[Task requirements] Using the listing below, report all lines holding the word "store".

[Records provided]
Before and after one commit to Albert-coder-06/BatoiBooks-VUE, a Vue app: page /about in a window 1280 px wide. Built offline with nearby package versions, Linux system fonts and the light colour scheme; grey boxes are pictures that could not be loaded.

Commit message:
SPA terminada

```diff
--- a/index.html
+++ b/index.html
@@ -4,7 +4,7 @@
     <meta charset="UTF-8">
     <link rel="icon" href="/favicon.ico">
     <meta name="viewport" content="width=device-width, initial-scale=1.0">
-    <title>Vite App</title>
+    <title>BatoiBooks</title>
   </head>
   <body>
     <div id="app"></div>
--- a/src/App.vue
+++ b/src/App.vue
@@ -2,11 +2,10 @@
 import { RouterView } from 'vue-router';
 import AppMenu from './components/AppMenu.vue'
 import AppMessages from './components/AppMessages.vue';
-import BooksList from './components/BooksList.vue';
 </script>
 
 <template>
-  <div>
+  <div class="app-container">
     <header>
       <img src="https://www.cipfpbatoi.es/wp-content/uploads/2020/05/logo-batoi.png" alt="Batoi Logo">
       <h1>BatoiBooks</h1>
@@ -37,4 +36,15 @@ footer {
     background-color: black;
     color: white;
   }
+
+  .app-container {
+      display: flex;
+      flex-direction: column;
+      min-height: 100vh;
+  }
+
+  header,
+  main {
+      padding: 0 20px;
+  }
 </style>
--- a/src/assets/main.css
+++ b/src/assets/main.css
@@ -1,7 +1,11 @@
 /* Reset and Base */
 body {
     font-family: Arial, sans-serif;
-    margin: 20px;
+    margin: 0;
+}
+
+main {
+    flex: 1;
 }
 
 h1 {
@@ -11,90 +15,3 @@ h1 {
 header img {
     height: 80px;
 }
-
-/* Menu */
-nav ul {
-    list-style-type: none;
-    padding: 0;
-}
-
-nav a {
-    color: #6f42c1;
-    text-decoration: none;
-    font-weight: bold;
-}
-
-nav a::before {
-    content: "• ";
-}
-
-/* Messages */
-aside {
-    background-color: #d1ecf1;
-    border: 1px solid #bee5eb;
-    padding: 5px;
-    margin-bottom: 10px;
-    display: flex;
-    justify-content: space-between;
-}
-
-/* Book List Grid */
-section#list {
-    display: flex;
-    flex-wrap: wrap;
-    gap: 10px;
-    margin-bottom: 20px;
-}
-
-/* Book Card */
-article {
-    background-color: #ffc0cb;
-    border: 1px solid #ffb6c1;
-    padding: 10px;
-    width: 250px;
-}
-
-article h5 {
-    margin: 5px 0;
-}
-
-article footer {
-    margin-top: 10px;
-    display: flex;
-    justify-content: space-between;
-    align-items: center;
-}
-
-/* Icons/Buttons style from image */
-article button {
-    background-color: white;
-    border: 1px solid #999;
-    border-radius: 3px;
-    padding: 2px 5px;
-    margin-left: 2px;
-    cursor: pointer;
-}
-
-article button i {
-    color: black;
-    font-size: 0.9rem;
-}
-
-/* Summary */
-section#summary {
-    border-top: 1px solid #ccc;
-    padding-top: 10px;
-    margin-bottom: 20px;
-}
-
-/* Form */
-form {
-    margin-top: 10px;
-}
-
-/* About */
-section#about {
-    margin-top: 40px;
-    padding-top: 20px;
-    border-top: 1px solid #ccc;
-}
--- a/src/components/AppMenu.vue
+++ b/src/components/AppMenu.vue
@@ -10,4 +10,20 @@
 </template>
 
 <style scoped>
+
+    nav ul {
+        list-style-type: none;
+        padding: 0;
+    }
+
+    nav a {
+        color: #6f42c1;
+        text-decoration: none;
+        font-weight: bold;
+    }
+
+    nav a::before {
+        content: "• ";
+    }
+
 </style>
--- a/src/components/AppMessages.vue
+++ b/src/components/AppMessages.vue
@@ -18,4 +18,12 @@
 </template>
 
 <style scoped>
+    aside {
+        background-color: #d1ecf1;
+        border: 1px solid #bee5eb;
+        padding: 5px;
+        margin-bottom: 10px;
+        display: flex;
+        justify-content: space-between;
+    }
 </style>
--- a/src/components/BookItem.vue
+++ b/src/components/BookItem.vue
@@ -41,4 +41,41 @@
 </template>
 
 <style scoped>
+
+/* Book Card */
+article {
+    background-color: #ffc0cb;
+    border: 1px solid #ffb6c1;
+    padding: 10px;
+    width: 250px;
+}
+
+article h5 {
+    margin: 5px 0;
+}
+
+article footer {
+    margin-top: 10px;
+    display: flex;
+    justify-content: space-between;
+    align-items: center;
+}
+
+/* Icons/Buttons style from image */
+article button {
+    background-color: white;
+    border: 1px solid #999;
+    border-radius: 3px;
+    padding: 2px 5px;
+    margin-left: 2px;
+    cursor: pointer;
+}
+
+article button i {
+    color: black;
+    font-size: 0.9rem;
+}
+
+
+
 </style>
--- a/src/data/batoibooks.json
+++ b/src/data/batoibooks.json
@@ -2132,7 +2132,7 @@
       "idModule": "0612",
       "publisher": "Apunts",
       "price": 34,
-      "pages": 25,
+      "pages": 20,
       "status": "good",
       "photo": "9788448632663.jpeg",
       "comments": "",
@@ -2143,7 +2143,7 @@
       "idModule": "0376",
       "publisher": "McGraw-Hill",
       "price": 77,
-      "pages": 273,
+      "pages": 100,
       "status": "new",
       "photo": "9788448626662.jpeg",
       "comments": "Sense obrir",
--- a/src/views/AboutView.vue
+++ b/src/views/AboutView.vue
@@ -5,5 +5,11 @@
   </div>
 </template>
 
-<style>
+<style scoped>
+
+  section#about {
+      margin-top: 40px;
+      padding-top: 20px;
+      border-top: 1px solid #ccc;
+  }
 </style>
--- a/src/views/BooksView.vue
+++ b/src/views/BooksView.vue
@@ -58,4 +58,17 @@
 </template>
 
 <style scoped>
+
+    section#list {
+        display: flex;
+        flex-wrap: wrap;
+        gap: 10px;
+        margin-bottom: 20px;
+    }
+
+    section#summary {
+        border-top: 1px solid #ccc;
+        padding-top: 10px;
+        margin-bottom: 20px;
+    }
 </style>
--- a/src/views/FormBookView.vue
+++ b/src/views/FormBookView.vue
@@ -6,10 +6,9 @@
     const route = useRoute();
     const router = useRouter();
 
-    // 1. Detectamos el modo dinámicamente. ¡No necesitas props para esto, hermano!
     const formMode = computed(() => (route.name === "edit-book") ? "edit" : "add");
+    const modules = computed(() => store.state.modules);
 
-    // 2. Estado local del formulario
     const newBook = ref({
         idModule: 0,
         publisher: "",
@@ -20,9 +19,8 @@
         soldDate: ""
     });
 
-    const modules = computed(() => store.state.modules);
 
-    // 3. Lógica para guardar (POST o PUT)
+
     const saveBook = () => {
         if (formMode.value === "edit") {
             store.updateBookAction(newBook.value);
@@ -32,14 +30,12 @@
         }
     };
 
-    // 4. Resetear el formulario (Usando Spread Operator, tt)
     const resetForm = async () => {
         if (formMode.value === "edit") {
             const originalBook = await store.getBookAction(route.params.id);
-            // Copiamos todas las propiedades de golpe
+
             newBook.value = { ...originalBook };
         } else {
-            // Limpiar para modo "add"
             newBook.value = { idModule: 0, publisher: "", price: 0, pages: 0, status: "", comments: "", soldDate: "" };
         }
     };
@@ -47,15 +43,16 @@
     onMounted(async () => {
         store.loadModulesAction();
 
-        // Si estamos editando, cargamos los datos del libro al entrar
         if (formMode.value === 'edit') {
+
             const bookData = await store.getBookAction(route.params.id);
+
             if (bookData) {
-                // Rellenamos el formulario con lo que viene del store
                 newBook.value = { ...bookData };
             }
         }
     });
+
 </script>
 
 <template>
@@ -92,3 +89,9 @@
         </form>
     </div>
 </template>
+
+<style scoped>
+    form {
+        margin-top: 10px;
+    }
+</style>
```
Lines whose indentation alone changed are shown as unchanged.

[Answer space]
+    const modules = computed(() => store.state.modules);
-    const modules = computed(() => store.state.modules);
             store.updateBookAction(newBook.value);
             const originalBook = await store.getBookAction(route.params.id);
         store.loadModulesAction();
             const bookData = await store.getBookAction(route.params.id);
-                // Rellenamos el formulario con lo que viene del store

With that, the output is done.